*Exercise description*: Each line of the material that mentions the word "West" is to be copied.
═══ Exercise data ═══
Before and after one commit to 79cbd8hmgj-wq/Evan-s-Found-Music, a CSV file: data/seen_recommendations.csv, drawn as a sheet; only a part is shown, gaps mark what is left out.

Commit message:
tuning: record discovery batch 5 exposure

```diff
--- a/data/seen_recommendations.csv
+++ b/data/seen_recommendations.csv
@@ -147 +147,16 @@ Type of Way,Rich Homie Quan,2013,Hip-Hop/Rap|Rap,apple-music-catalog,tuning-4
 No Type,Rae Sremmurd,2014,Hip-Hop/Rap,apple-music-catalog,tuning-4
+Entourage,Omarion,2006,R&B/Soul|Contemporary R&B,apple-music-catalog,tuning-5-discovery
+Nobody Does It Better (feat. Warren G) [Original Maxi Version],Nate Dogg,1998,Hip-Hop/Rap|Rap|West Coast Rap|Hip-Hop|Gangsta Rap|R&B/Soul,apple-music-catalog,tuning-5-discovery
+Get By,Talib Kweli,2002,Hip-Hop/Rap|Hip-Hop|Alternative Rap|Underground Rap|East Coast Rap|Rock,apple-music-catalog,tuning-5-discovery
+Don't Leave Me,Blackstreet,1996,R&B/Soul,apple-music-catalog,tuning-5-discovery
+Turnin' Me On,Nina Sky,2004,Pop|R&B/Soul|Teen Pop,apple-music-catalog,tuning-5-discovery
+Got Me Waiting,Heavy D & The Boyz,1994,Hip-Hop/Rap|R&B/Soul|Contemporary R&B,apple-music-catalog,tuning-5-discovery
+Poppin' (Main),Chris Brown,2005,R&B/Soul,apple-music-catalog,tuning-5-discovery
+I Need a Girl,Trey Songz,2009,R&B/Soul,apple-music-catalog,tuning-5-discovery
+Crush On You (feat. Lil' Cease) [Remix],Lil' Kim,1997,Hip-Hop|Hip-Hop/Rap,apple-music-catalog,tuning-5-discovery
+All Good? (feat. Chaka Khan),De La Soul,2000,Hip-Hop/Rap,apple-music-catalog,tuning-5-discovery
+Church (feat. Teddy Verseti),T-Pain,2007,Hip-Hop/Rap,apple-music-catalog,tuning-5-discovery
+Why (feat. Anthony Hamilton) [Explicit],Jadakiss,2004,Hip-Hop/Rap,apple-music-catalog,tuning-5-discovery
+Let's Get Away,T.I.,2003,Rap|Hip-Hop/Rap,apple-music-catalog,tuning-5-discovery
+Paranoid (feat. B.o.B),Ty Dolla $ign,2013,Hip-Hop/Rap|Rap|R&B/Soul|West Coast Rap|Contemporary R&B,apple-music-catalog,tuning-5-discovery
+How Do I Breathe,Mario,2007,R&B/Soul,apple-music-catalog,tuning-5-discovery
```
═══
*Output*:
+Nobody Does It Better (feat. Warren G) [Original Maxi Version],Nate Dogg,1998,Hip-Hop/Rap|Rap|West Coast Rap|Hip-Hop|Gangsta Rap|R&B/Soul,apple-music-catalog,tuning-5-discovery
+Paranoid (feat. B.o.B),Ty Dolla $ign,2013,Hip-Hop/Rap|Rap|R&B/Soul|West Coast Rap|Contemporary R&B,apple-music-catalog,tuning-5-discovery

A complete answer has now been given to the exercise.